The opus unfolds

I have talked before about how my aunt who worked at Walt Disney World was my first behind the scenes source and also one of the resort’s biggest fans. She would talk up new experiences and give me a hint of what was coming next, always in an upbeat manner. The last few visits I had with her at Walt Disney World, however, had a decidedly upsetting tone. She talked about light bulbs that had not been fixed and paint cracking around the Jungle Cruise outpost. I chalked it up to someone who had been through the trenches for over twenty-five years, someone who knew the potential and wanted to see every corner live up to it, but that doesn’t mean I didn’t keep that critical eye component in my bag of Disney tricks.

There are still times that I see something that doesn’t quite sit right with me because it wouldn’t have sat right with her. By the same token, when I see something that is given some love and attention, I think of how happy it would have made. The latter is the reason we’re having this conversation today.When Fantasia Gardens opened in 1996, there was an obvious focal point to the entire course, Mount Olympus. In those early days, however, the mossy green and rosy pink mountain was the home to a river of wine and a babbling waterfall and, perched high atop the forty foot mountain, was the column and domed abode of the Greek gods. Then, sometime between 2006 and 2008 the home of the gods vanished.

Though I was unable to verify what caused the mysterious disappearance, I would imagine the temple on Mount Olympus was caught up in, and damaged by, the tropical weather that is common throughout Florida. Nonetheless, Mount Olympus was left without a home atop it for a good many years. I, like many, felt that it was gone for good. Fast forward to this spring the mystic mountain topper magical reappeared. To say I was stunned or to say I was overjoyed would both be understatements, but it is the simple pleasure of seeing my favorite recreational diversion once again whole for all to enjoy that truly made my day.My aunt would have been happy to see Fantasia Garden receiving the attention it so richly deserves. This is, of course, the same thought I have every time I see a ‘Wet Paint’ sign, refurbishment wall, or little noticed touch ups. I think there is a lesson in there somewhere. We all want to gripe when Walt Disney World doesn’t do precisely what we want or expect of it, which can detract from the overall experience. That isn’t to say that there isn’t room for constructive criticism, but seeing the attention to detail and the continual upkeep on a smaller level should give each guest a little smile and every Cast Member a sense of pride.

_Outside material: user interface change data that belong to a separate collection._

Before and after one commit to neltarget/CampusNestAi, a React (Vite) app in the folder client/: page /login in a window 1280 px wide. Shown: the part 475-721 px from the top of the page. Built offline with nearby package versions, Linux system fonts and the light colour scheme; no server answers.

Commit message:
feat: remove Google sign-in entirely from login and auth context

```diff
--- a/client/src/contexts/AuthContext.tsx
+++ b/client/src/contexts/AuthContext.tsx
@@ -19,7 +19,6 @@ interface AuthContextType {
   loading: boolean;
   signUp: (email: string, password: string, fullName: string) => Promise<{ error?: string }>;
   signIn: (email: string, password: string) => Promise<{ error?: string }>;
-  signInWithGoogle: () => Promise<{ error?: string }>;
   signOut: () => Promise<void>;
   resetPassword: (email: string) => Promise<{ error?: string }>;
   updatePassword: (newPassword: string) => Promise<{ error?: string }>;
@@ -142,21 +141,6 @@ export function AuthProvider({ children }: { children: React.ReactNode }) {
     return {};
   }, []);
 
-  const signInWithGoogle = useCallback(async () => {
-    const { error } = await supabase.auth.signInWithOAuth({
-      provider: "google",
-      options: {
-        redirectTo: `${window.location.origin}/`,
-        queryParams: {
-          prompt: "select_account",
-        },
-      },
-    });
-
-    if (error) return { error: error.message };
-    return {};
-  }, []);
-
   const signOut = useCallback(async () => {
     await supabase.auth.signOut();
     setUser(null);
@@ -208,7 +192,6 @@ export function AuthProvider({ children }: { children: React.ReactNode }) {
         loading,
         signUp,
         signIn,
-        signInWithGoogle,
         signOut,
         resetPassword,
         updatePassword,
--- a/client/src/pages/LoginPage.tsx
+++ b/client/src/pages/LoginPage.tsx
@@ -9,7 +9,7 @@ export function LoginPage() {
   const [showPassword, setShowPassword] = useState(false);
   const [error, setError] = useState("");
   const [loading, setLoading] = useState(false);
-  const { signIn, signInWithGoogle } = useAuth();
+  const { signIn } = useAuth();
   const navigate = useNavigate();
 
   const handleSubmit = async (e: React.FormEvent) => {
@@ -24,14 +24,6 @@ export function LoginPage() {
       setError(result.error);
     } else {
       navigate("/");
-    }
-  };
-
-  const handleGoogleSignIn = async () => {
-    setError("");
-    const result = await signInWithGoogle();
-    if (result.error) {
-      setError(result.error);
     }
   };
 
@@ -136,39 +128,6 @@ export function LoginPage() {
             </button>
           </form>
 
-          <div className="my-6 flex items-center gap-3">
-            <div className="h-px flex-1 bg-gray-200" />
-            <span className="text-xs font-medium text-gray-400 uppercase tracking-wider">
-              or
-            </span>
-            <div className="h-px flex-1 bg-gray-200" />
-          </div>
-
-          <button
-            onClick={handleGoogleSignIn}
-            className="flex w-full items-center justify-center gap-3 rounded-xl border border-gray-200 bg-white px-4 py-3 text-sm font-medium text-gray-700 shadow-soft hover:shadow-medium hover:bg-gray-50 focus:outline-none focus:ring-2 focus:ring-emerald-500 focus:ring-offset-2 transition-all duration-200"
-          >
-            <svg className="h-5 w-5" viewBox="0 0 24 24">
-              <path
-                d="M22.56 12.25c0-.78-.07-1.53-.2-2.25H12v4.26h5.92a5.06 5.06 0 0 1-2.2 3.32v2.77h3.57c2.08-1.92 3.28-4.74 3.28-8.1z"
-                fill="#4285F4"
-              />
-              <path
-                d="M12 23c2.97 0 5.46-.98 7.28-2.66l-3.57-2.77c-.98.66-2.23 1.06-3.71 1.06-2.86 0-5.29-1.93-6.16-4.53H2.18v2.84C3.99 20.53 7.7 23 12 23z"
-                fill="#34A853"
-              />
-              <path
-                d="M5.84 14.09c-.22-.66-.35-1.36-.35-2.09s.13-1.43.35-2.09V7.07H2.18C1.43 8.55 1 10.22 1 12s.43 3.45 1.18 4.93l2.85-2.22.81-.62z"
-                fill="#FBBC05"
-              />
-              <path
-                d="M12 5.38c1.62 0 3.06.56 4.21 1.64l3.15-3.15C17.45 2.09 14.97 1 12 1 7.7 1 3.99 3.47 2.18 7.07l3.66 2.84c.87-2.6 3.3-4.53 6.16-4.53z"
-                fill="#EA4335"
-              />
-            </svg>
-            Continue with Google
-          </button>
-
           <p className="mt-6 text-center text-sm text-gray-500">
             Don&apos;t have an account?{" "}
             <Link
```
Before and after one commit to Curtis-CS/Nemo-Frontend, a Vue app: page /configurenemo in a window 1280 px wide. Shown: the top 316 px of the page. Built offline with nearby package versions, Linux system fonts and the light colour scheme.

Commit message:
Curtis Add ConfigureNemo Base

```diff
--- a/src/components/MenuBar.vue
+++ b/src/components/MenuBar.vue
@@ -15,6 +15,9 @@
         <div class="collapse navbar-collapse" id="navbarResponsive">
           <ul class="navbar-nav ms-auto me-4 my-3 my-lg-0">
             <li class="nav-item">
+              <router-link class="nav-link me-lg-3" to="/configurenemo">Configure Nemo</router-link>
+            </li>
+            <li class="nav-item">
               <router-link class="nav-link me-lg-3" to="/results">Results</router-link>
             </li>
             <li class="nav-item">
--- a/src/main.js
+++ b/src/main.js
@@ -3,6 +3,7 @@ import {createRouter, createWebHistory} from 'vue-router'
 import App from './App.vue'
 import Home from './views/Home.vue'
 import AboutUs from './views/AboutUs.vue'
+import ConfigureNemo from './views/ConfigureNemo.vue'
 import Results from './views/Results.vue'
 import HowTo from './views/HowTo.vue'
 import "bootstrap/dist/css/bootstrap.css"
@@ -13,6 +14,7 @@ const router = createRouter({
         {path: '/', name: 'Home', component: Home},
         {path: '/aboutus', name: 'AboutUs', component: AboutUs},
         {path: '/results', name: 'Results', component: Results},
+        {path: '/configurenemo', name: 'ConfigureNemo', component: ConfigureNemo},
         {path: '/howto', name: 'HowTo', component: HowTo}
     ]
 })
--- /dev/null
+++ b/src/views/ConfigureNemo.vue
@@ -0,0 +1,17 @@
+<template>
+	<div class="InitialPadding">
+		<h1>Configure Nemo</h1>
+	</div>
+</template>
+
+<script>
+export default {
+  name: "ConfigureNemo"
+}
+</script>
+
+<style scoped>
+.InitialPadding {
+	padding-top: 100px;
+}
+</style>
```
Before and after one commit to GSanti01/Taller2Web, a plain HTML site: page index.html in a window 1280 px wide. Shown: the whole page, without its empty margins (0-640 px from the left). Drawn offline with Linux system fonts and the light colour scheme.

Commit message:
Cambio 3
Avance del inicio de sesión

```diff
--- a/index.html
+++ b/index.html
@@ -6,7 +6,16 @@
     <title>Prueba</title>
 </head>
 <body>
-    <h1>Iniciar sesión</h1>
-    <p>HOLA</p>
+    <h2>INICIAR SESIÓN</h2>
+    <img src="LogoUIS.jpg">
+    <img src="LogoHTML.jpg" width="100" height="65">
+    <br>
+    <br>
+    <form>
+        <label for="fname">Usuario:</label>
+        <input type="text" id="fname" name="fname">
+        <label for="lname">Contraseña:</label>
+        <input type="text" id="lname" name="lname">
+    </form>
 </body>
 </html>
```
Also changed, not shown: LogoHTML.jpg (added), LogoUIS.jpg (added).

1 comment:

Gator Chris said...

Nice story. Always good to see evidence of TLC at WDW.